Wall Street slips on Citi's woes

NEW YORK (Reuters) - U.S. stocks wilted on Monday after Citigroup warned of billions of dollars in loan losses, reigniting fears about the health of financial firms and the broader U.S. economy.

A man is reflected in the Citibank logo in Tokyo November 5, 2007. REUTERS/Toru Hanai

The dollar slipped against the Japanese currency as investors abandoned risky trades financed with borrowed yen while oil prices fell on fears that a banking crisis would slow growth in the United States, the world’s top energy consumer.

Government bond prices, though, gave up earlier gains to trade slightly lower on the day.

Citigroup’s chairman and chief executive, Charles Prince, resigned on Sunday after the largest U.S. bank said it may write off up to $11 billion (5.3 billion pounds) of subprime mortgage losses, on top of a $6.5 billion write-down last quarter.

The banking giant’s nearly pristine credit rating was downgraded and shares tumbled 7 percent to a session low at $35.00, triggering fears of even more exposure among financial firms to toxic U.S. subprime mortgage loans.

“The problem is, investors don’t know what else is out there,” said Joe Saluzzi, co-manager of trading at Themis Trading in Chatham, New Jersey.

“Citibank says OK, it will write off between $8 billion and $11 billion, but maybe there’s another $15 billion behind this. Every day it’s a new issue. I wouldn’t go near these banking stocks.”

Near the close of the session, the three major U.S. stock indexes trimmed their earlier losses and the Dow briefly traded in positive territory.

The Dow Jones industrial average was down 51.70 points, or 0.38 percent, to end at 13,543.40. The Standard & Poor’s 500 Index was down 7.48 points, or 0.50 percent, at 1,502.17. The Nasdaq Composite Index was down 15.20 points, or 0.54 percent, at 2,795.18.

Citigroup was at $35.90, down 4.9 percent, on the New York Stock Exchange.

A report showing stronger-than-expected growth in the vast service sector last month briefly helped major stock indexes cut their losses, but the pressure from financial shares kept the market on the defensive.

Concerns about the banking sector and its exposure to U.S. subprime mortgage loans triggered a sell-off in risky assets, including stocks, in August and September and pushed up the cost of interbank borrowing sharply.

Citi’s announcement suggested the worst was far from over,

signalling a rough road ahead for the economy and perhaps more interest-rate cuts from the Federal Reserve.

That initially prompted dealers to nudge Treasury notes higher on the view that the Fed’s pre-emptive rate cuts to date may not have been enough to ward off a wider downturn.

But traders took profits by late afternoon, nudging the two-year note 2/32 lower in price for a yield of 3.70 percent.
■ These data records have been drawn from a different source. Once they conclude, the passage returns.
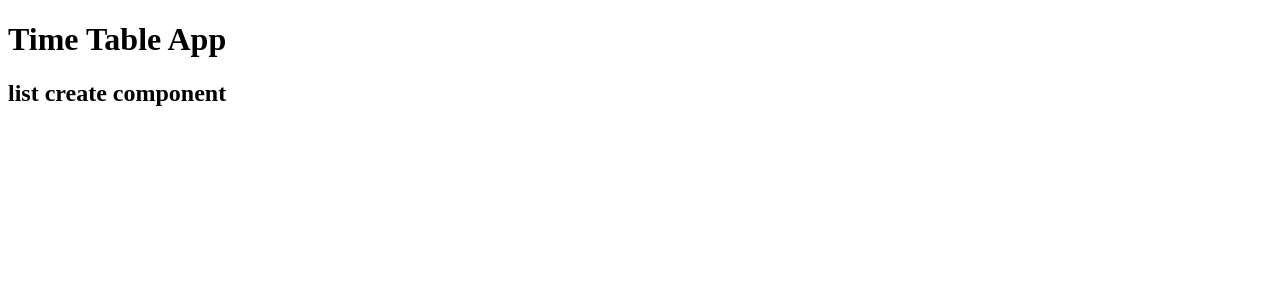
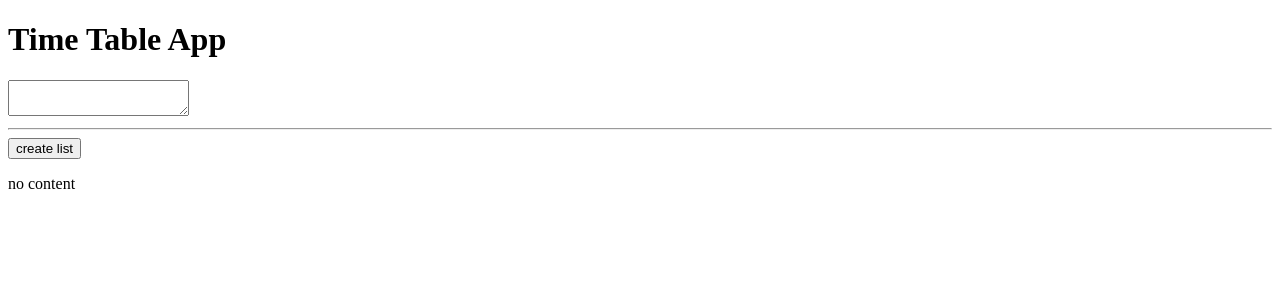
Before and after one commit to ynwaKOP/ece9065-ran26-project, an Angular app: page / in a window 1280 px wide. Shown: the top 300 px of the page. Built offline with nearby package versions, Linux system fonts and the light colour scheme.

Commit message:
create list component with ngmodel eventlistner

```diff
--- a/src/app/lists/list-create.component.html
+++ b/src/app/lists/list-create.component.html
@@ -1 +1,4 @@
-<h2> list create component</h2>
+<textarea name="" id="" cols="0" rows="2" [(ngModel)]="enteredValue"></textarea>
+<hr>
+<button (click)="onAddList()">create list</button>
+<p> {{ newList }} </p>
--- a/src/app/lists/list-create.component.ts
+++ b/src/app/lists/list-create.component.ts
@@ -7,4 +7,11 @@ import { Component } from '@angular/core';
 })
 export class ListCreateComponent {
 
+    enteredValue = '';
+    newList = 'no content';
+
+    onAddList() {
+
+        this.newList = this.enteredValue;
+    }
 }
```
Also changed, not shown: src/app/app.module.ts (+5 -2 lines).
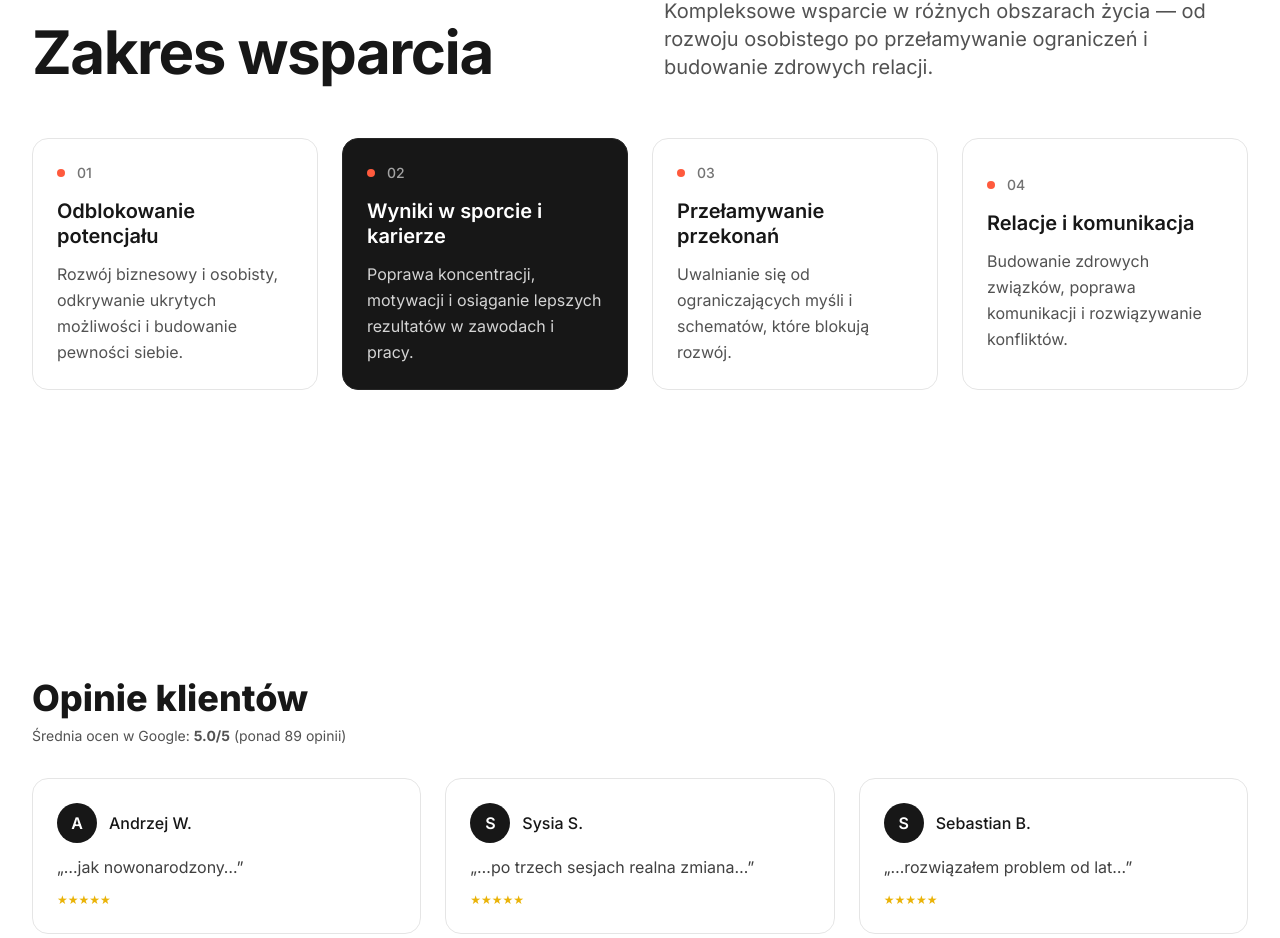
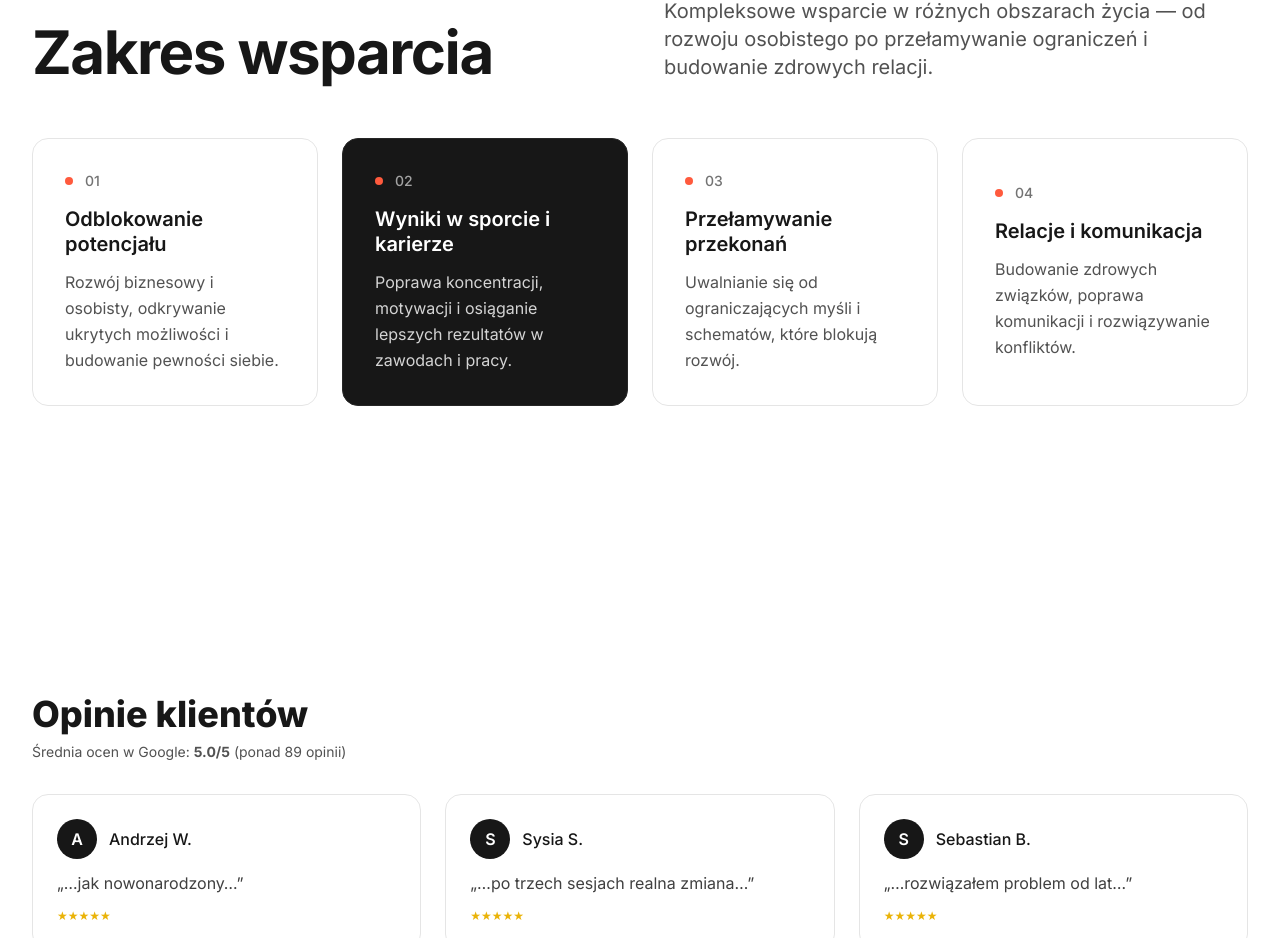
Before and after one commit to technikyvl/MAGIC-LANDING-PAGE-NEW, a Next.js app in the folder MAGICLIFELANDING/: page / in a window 1280 px wide. Shown: the part 4240-5178 px from the top of the page. Built offline with nearby package versions, Linux system fonts and the light colour scheme.

Commit message:
Update page.jsx

```diff
--- a/MAGICLIFELANDING/app/page.jsx
+++ b/MAGICLIFELANDING/app/page.jsx
@@ -378,7 +378,7 @@ export default function Page() {
             ].map((item, index) => (
               <article
                 key={index}
-                className={`slow-reveal group rounded-2xl border p-6 transition-all duration-300 hover:-translate-y-1 hover:shadow-lg flex flex-col justify-center ${
+                className={`slow-reveal group rounded-2xl border p-8 transition-all duration-300 hover:-translate-y-1 hover:shadow-lg flex flex-col justify-center ${
                   item.featured
                     ? 'border-neutral-800 bg-neutral-900 text-white'
                     : 'border-neutral-200 bg-white text-neutral-900 hover:border-neutral-300'
```
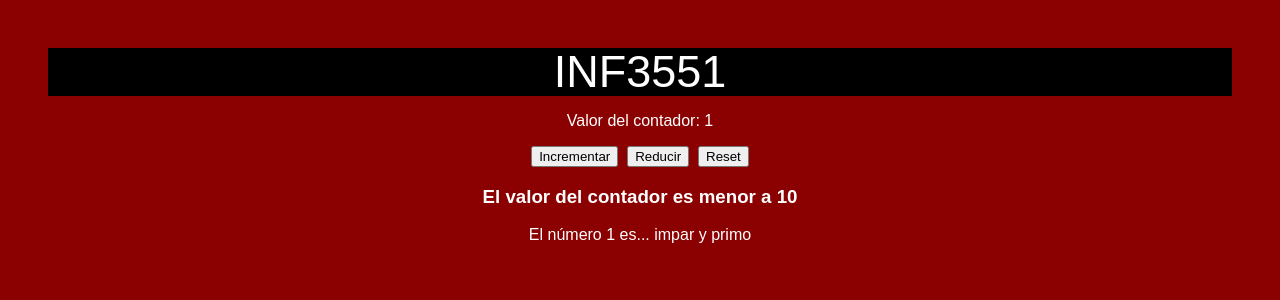
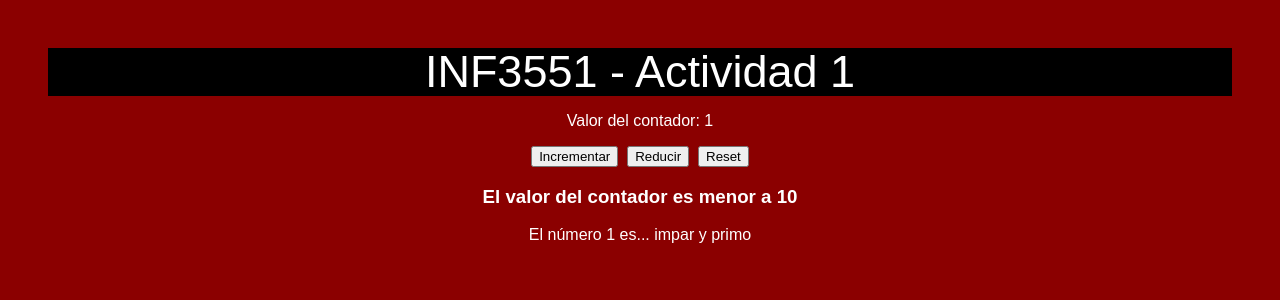
Before and after one commit to fhonores/Tarea1_INFUC, a React (Create React App) app: page / in a window 1280 px wide. Shown: the top 300 px of the page. Built offline with nearby package versions, Linux system fonts and the light colour scheme.

Commit message:
1 file modified

```diff
--- a/src/App.js
+++ b/src/App.js
@@ -6,6 +6,7 @@ import { isPrime}  from './utils/isPrime';
 
 export default function App() {
   const [count, setCount] = useState(1);
+  const [prime, setPrime] = useState("");
   const handleClick = () => {
     console.log('click');
     setCount((prevCount) => prevCount + 1);
@@ -21,7 +22,7 @@ export default function App() {
 
   return (
     <div>
-      <h1> INF3551 </h1>
+      <h1> INF3551 - Actividad 1</h1>
 
       <p>Valor del contador: {count}</p>
 
```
The benchmark 10-year note was down 8/32 to yield 4.35 percent. Bond yields move inversely to price.

In the money market, interbank lending rates for two-month and three-month dollar deposits rose to 4.875 percent at their daily fixing. Both rates stood above implied Fed funds for the period -- indicating stress in the money market.

Interbank borrowing costs shot up in August and September following the fallout in U.S. subprime mortgages and the near closure of the short-term asset-backed commercial paper market.

In currencies, the dollar hit a one-week low of 114.03 yen before recovering some of those losses to trade at 114.38, still down 0.4 percent.

The euro was quoted at $1.4467, down 0.3 percent from $1.4507 late on Friday, but near last week’s record high of $1.4528.

Emerging market stocks, as measured by MSCI, were down 1.7 percent, while emerging sovereign spreads tightened by 1 basis point.

In overseas stock trading, the FTSEurofirst 300 index of pan-European shares slipped 0.7 percent, or 10.65 points, to 1,549.22, its lowest close since October 22.

In Tokyo, the benchmark Nikkei fell 1.5 percent, or 248.56 points, to end at 16,268.92, its lowest close since September 18.

In the oil market, U.S. light crude for December delivery fell $1.95, or 2 percent, to settle at $93.98 per barrel on the New York Mercantile Exchange. Last week, it surged past $96 for the first time on concerns about the impact on U.S. economic growth from turmoil in the finance industry.

December gold on the COMEX division of the New York Mercantile Exchange hit a contract high of $814.20 an ounce, buoyed by flight-to-quality demand. COMEX December gold rose $2.30 to end at $810.80 an ounce.